And it’s true that it does put Nicole in a better light: I loved the moment, as Nicole apologizes to her mother for being unable to throw the quiz, that her mother utters “Omarosa” under her breath. It’s such a low blow that Nicole doesn’t even know how to really respond. I love the use of the Apprentice candidates name as some kind of reality slur, and I’m really curious to see how Nicole reacts. She’s still in this game against the odds, in a way, so seeing how she either handles being the Mole or being a potential part of the Final Three should be great to see next week.

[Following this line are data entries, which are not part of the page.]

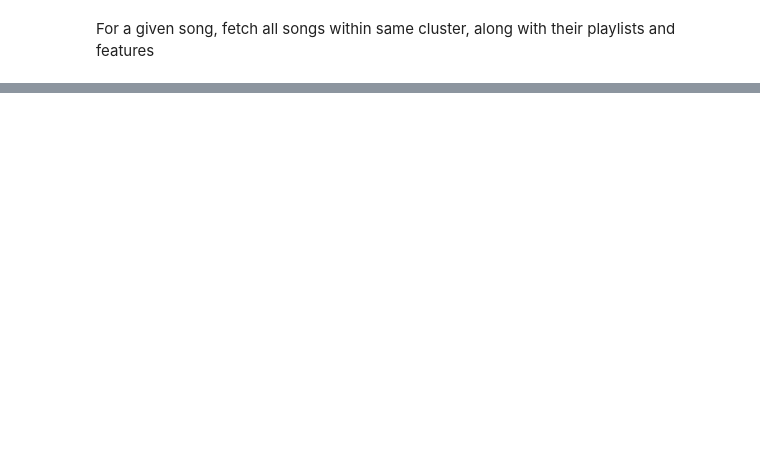
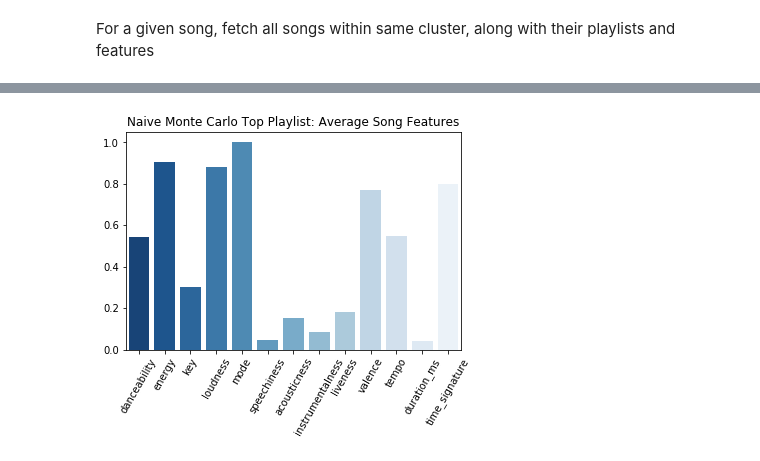
Before and after one commit to spotted-d/spotify-project, a Jupyter notebook: notebooks/austin_milestone4_finalproject.ipynb, the cells around one changed output, grey strips where cells are left out. Drawn from its saved outputs; the diff is of its cells as text; code cells hidden in the pictures; blank space fills up the shorter version.

```diff
--- a/notebooks/group37_milestone4_finalproject.ipynb
+++ b/notebooks/austin_milestone4_finalproject.ipynb
@@ -394,0 +481,6 @@ playlist_gaga.head()
+# %%
+# Okay, strip out these annoying lists of playlists
+playlist_gaga_working = playlist_gaga.copy()
+playlist_gaga_working["playlists"] = playlist_gaga_working["playlists"].apply(lambda x: x[0])
+
+playlist_gaga_working["playlists"]
@@ -394,0 +500,17 @@ playlist_gaga.head()
+# %%
+# Create features df with mean values
+playlist_features = playlist_gaga_working.groupby("playlists").agg({"danceability": "mean",
+                                                            "energy": "mean",
+                                                            "key": "mean",
+                                                            "loudness": "mean",
+                                                            "mode": "mean",
+                                                            "speechiness": "mean",
+                                                            "acousticness": "mean",
+                                                            "instrumentalness": "mean",
+                                                            "liveness":"mean",
+                                                            "valence": "mean",
+                                                            "tempo": "mean",
+                                                            "duration_ms": "mean",
+                                                            "time_signature": "mean"})
+
+playlist_features.head()
@@ -394,0 +525,15 @@ playlist_gaga.head()
+# %%
+# Get top playlists for each
+top_playlist_naive = int(max(top_playlists_naive, key=top_playlists_naive.get))
+top_playlist_weighted = int(max(top_playlists_weighted, key=top_playlists_weighted.get))
+# %%
+# Plot
+naive = sns.barplot(data=playlist_features[playlist_features.index == top_playlist_naive], palette="Blues_r")
+naive.set_title("Naive Monte Carlo Top Playlist: Average Song Features")
+
+for item in naive.get_xticklabels():
+    item.set_rotation(60)
+
+plt.savefig(f"../out/top_playlist_song_features_naive.svg", dpi=1200)
+# %% [output]
+[figure, added]
```
Also changed, not shown: parts of 19 cells of this notebook, 6 other files.
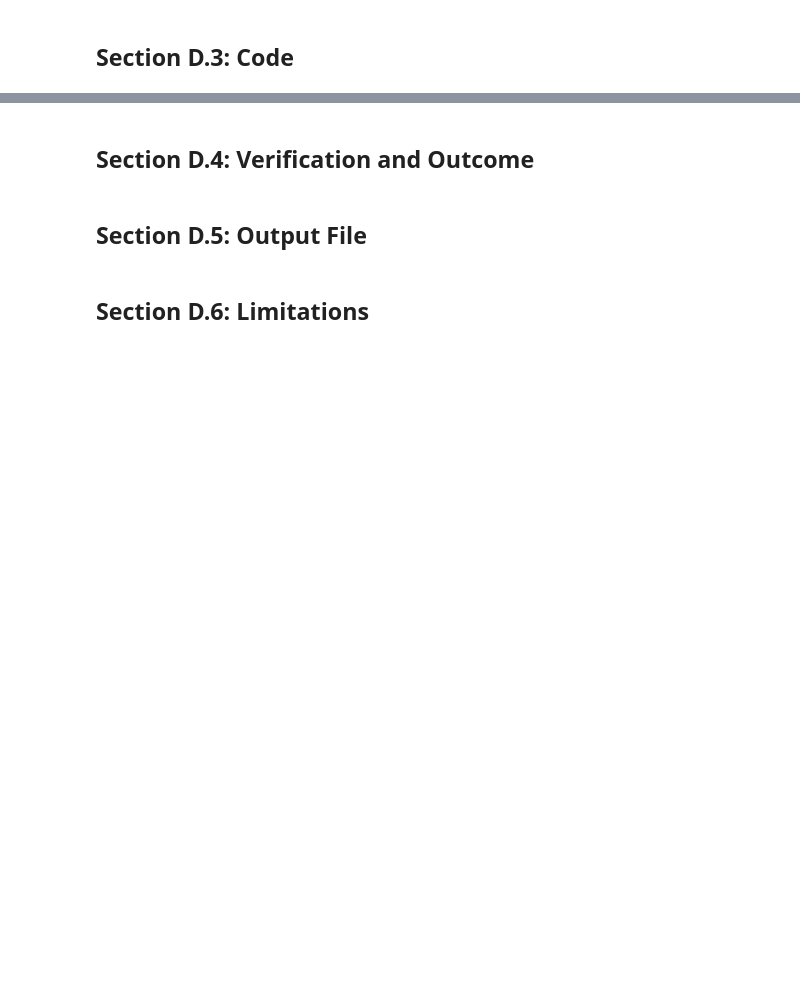
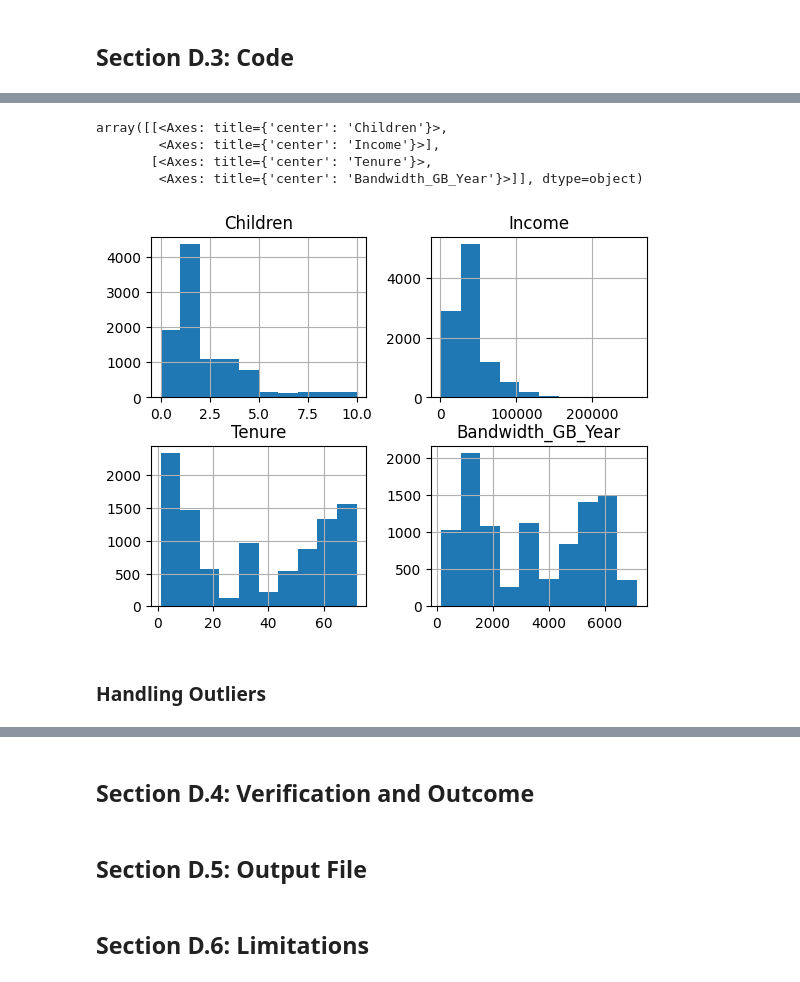
Before and after one commit to sjo1403/churn_data_cleaning, a Jupyter notebook: D206 Data Cleaning.ipynb, the cells around one changed output, grey strips where cells are left out. Saved outputs shown, nothing was run; the diff lists cells and outputs as text; code cells hidden in the pictures; blank space fills up the shorter version.

```diff
--- a/D206 Data Cleaning.ipynb
+++ b/D206 Data Cleaning.ipynb
@@ -362,0 +437,6 @@ Name: MonthlyCharge, dtype: float64
+# %%
+# fill missing values for Children, Income, Tenure, Bandwidth_GB_Year using the median
+df['Children'].fillna(df['Children'].median(), inplace=True)
+df['Income'].fillna(df['Income'].median(), inplace=True)
+df['Tenure'].fillna(df['Tenure'].median(), inplace=True)
+df['Bandwidth_GB_Year'].fillna(df['Bandwidth_GB_Year'].median(), inplace=True)
@@ -362,0 +452,10 @@ Name: MonthlyCharge, dtype: float64
+# %%
+df[['Children', 'Income', 'Tenure', 'Bandwidth_GB_Year']].hist()
+# %% [output]
+array([[<Axes: title={'center': 'Children'}>,
+        <Axes: title={'center': 'Income'}>],
+       [<Axes: title={'center': 'Tenure'}>,
+        <Axes: title={'center': 'Bandwidth_GB_Year'}>]], dtype=object)
+[figure, added]
+# %% [markdown]
+### Handling Outliers
```
Also changed, not shown: parts of 43 cells of this notebook.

And yes, Clay is gone: it seems like he has been just about eliminated time after time, and maybe chose to trust the wrong person (Mark over Nicole?). At this point, enough of these eliminations have been inexplicable that the Finale is going to be a fantastic one simply to see what each player did wrong along the way to get eliminated. I’m hoping that we get a chance to get a robust finale, if only so we can fill in all of these gaps. I know the show’s ratings aren’t anything special (Although the show did manage to out-draw both of ABC’s other reality shows airing on Monday), but the quality’s been good enough to deserve a proper sendoff.
- I was kind of entertained by the fact that no one thought to just answer the exact same answer for every single question about their loved one – just answer “Fried Green Tomatoes” to every question, as there’s nothing holding them to being right and it’s just a memorization game.
- I enjoyed Jon Kelley’s little moment where, after Nicole lamented picking the “Harder” team, he was like “Haven’t you been paying attention? C’mon!” That’s the kind of thing that the show hasn’t spent too much time with, but enough for me to appreciate Kelley.